Exercise instructions> From the first line of the listing to the last, set down everything exactly, but skip the images.

Provided material>
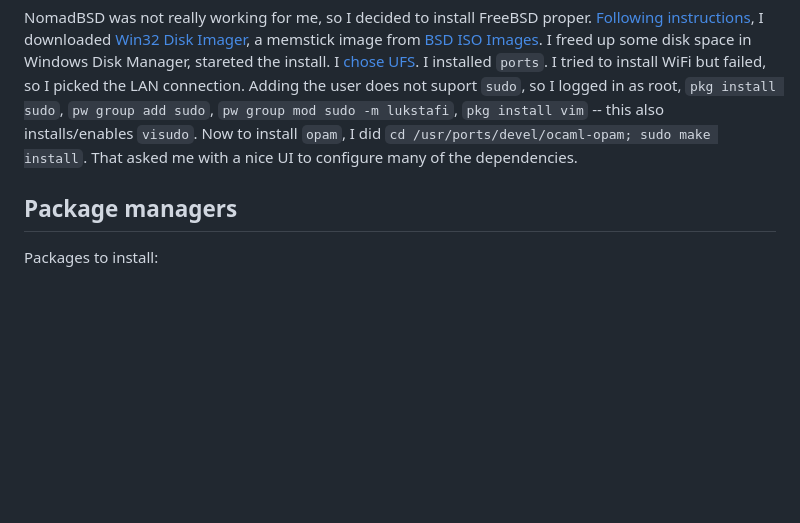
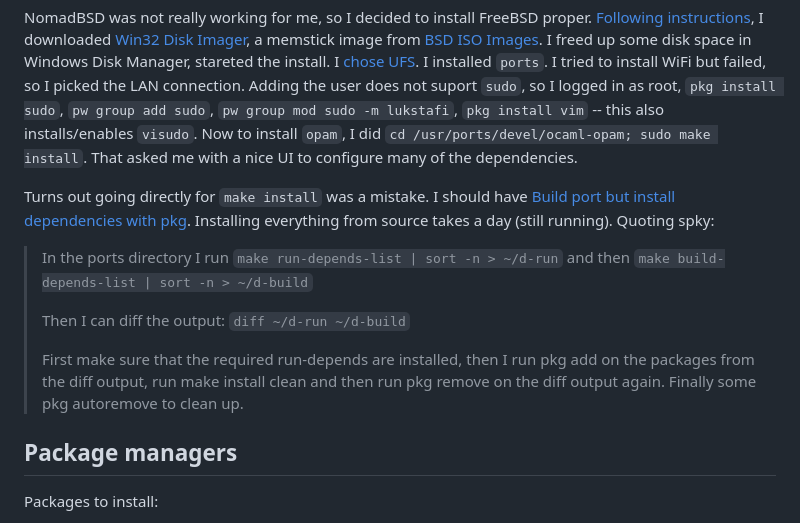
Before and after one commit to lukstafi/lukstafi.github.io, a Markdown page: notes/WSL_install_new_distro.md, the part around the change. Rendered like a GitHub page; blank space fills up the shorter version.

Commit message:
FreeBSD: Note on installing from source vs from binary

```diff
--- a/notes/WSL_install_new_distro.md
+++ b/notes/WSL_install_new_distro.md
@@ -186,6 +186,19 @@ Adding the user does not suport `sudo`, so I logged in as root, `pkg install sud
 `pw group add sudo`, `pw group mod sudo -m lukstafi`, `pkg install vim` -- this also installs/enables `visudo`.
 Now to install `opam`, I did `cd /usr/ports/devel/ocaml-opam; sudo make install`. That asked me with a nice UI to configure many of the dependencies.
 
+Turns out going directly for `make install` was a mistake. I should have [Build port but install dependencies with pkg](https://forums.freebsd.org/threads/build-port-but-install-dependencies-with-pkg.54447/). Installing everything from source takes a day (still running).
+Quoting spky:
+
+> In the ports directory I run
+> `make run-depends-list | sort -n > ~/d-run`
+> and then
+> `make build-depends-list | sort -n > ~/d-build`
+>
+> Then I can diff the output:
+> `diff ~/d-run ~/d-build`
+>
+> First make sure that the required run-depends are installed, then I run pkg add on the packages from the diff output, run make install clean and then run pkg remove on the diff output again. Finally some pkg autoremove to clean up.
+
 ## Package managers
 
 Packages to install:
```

Solution below>
Before and after one commit to lukstafi/lukstafi.github.io, a Markdown page: notes/WSL_install_new_distro.md, the part around the change. Rendered like a GitHub page; blank space fills up the shorter version.

Commit message:
FreeBSD: Note on installing from source vs from binary

```diff
--- a/notes/WSL_install_new_distro.md
+++ b/notes/WSL_install_new_distro.md
@@ -186,6 +186,19 @@ Adding the user does not suport `sudo`, so I logged in as root, `pkg install sud
 `pw group add sudo`, `pw group mod sudo -m lukstafi`, `pkg install vim` -- this also installs/enables `visudo`.
 Now to install `opam`, I did `cd /usr/ports/devel/ocaml-opam; sudo make install`. That asked me with a nice UI to configure many of the dependencies.
 
+Turns out going directly for `make install` was a mistake. I should have [Build port but install dependencies with pkg](https://forums.freebsd.org/threads/build-port-but-install-dependencies-with-pkg.54447/). Installing everything from source takes a day (still running).
+Quoting spky:
+
+> In the ports directory I run
+> `make run-depends-list | sort -n > ~/d-run`
+> and then
+> `make build-depends-list | sort -n > ~/d-build`
+>
+> Then I can diff the output:
+> `diff ~/d-run ~/d-build`
+>
+> First make sure that the required run-depends are installed, then I run pkg add on the packages from the diff output, run make install clean and then run pkg remove on the diff output again. Finally some pkg autoremove to clean up.
+
 ## Package managers
 
 Packages to install:
```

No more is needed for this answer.